In November, the Department of Education and other government departments in Guangdong province released new school guidelines. The guidelines include insulting nicknames as a form of bullying at school.
The guidelines will take effect on Dec 1. They will be applied in all primary, secondary and vocational schools in Guangdong. There will be punishments for those who break the rules, including expulsion.
Many people give their full support to the guidelines.
“Many of my classmates have been given insulting nicknames. It really hurt them, causing mental problems. This is why I think dealing with insulting nicknames is really important,” Shen Sijia, from the Second High School Affiliated to Beijing Normal University, told TEENS.
Chen Junliang, mother of a fifth-grader, told China Daily that the rules could help to make a positive study environment for students.
School bullying is not rare in China. According to the Supreme People’s Court’s China Justice Big Data Service Platform, Chinese courts heard almost 800 cases of school violence in 2017. Almost half of them involved students aged between 16 and 18.
To deal with school bullying, the State Council’s Education Supervision Committee started an anti-bullying campaign in April. Schools have been asked to begin at least one educational campaign against bullying every semester. The aim is to improve anti-bullying knowledge and skills among students.

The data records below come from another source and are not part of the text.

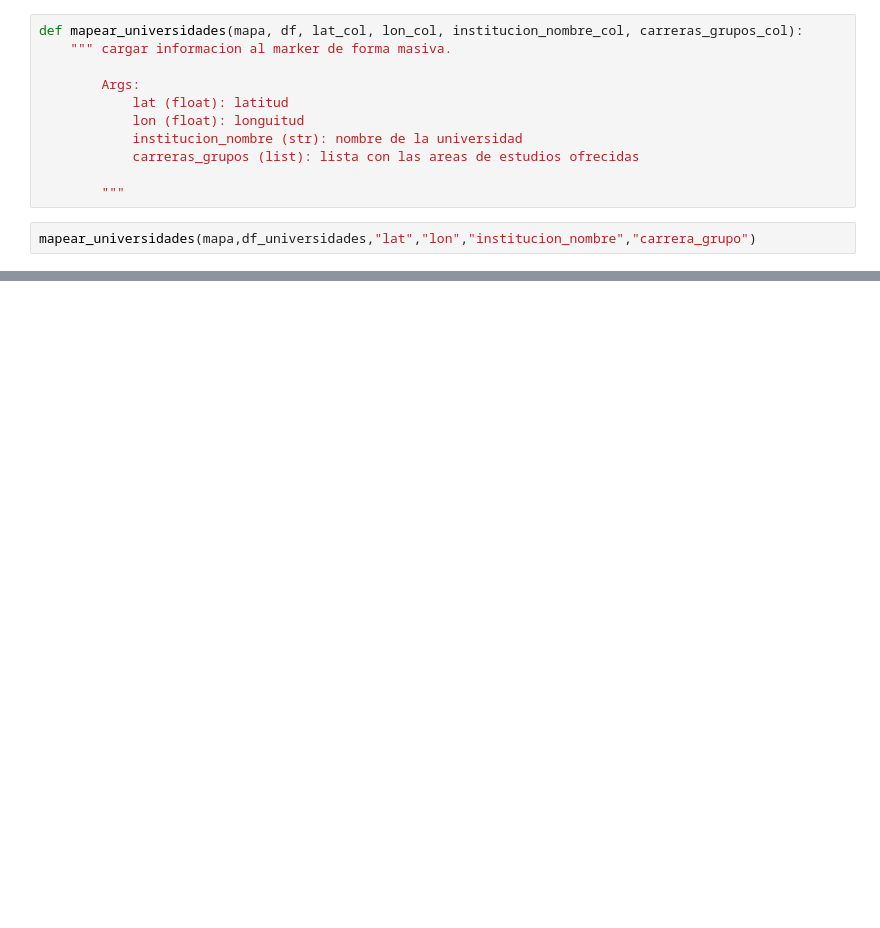
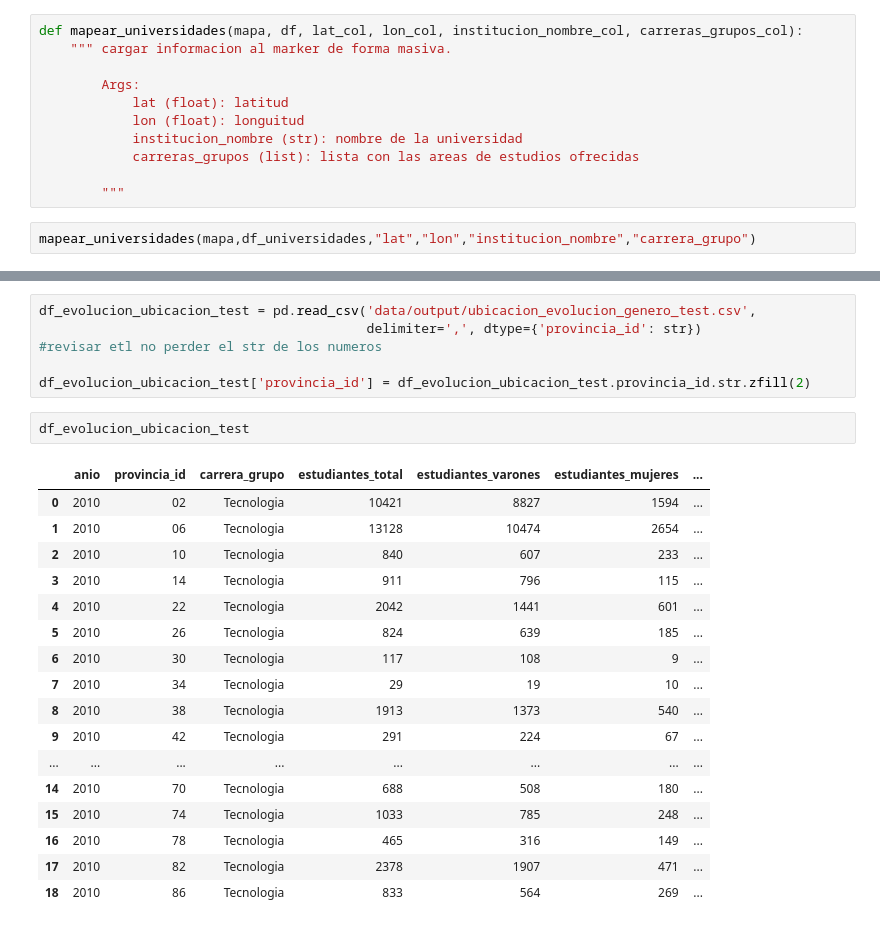
Before and after one commit to chicasentec/viz-carreras-nexjournal, a Jupyter notebook: visualizaciones-next-journal.ipynb, the cells around one changed output, grey strips where cells are left out. Cells and saved outputs as stored; diff of their text form; blank space fills up the shorter version.

```diff
--- a/visualizaciones-next-journal.ipynb
+++ b/visualizaciones-next-journal.ipynb
@@ -91,0 +106,26 @@ mapa
+# %%
+df_evolucion_ubicacion_test = pd.read_csv('data/output/ubicacion_evolucion_genero_test.csv',
+                                          delimiter=',', dtype={'provincia_id': str})
+#revisar etl no perder el str de los numeros
+
+df_evolucion_ubicacion_test['provincia_id'] = df_evolucion_ubicacion_test.provincia_id.str.zfill(2)
+# %%
+df_evolucion_ubicacion_test
+# %% [output]
+|  | anio | provincia_id | carrera_grupo | estudiantes_total | estudiantes_varones | estudiantes_mujeres | ... |
+| 0 | 2010 | 02 | Tecnologia | 10421 | 8827 | 1594 | ... |
+| 1 | 2010 | 06 | Tecnologia | 13128 | 10474 | 2654 | ... |
+| 2 | 2010 | 10 | Tecnologia | 840 | 607 | 233 | ... |
+| 3 | 2010 | 14 | Tecnologia | 911 | 796 | 115 | ... |
+| 4 | 2010 | 22 | Tecnologia | 2042 | 1441 | 601 | ... |
+| 5 | 2010 | 26 | Tecnologia | 824 | 639 | 185 | ... |
+| 6 | 2010 | 30 | Tecnologia | 117 | 108 | 9 | ... |
+| 7 | 2010 | 34 | Tecnologia | 29 | 19 | 10 | ... |
+| 8 | 2010 | 38 | Tecnologia | 1913 | 1373 | 540 | ... |
+| 9 | 2010 | 42 | Tecnologia | 291 | 224 | 67 | ... |
+| ... | ... | ... | ... | ... | ... | ... | ... |
+| 14 | 2010 | 70 | Tecnologia | 688 | 508 | 180 | ... |
+| 15 | 2010 | 74 | Tecnologia | 1033 | 785 | 248 | ... |
+| 16 | 2010 | 78 | Tecnologia | 465 | 316 | 149 | ... |
+| 17 | 2010 | 82 | Tecnologia | 2378 | 1907 | 471 | ... |
+| 18 | 2010 | 86 | Tecnologia | 833 | 564 | 269 | ... |
```
Also changed, not shown: parts of 9 cells of this notebook, 1 other file.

Sadly there is bullying at school all over the world. About half of students between the ages of 13 and 15 worldwide, or 150 million of them, have been bullied in and around school.
“Every day, students face [many] dangers, including fighting, pressure to join gangs, bullying,” said Henrietta Fore, executive director of United Nations International Children’s Emergency Fund, according to the organization’s official website.
“Violence is an unforgettable lesson that no child needs to learn,” Fore said.
To deal with the problem, many countries have taken action. In the United States, all the 50 states have their own anti-bullying laws, according to CBS News.
Many US anti-bullying laws say that bullying is not only direct physical contact like hitting, but also verbal attacks such as name-calling.
In Japan, the government passed an anti-bullying law in 2013. It asks each school to come up with a basic policy to stop bullying. The law also asks schools to set up an organization to deal with the problem.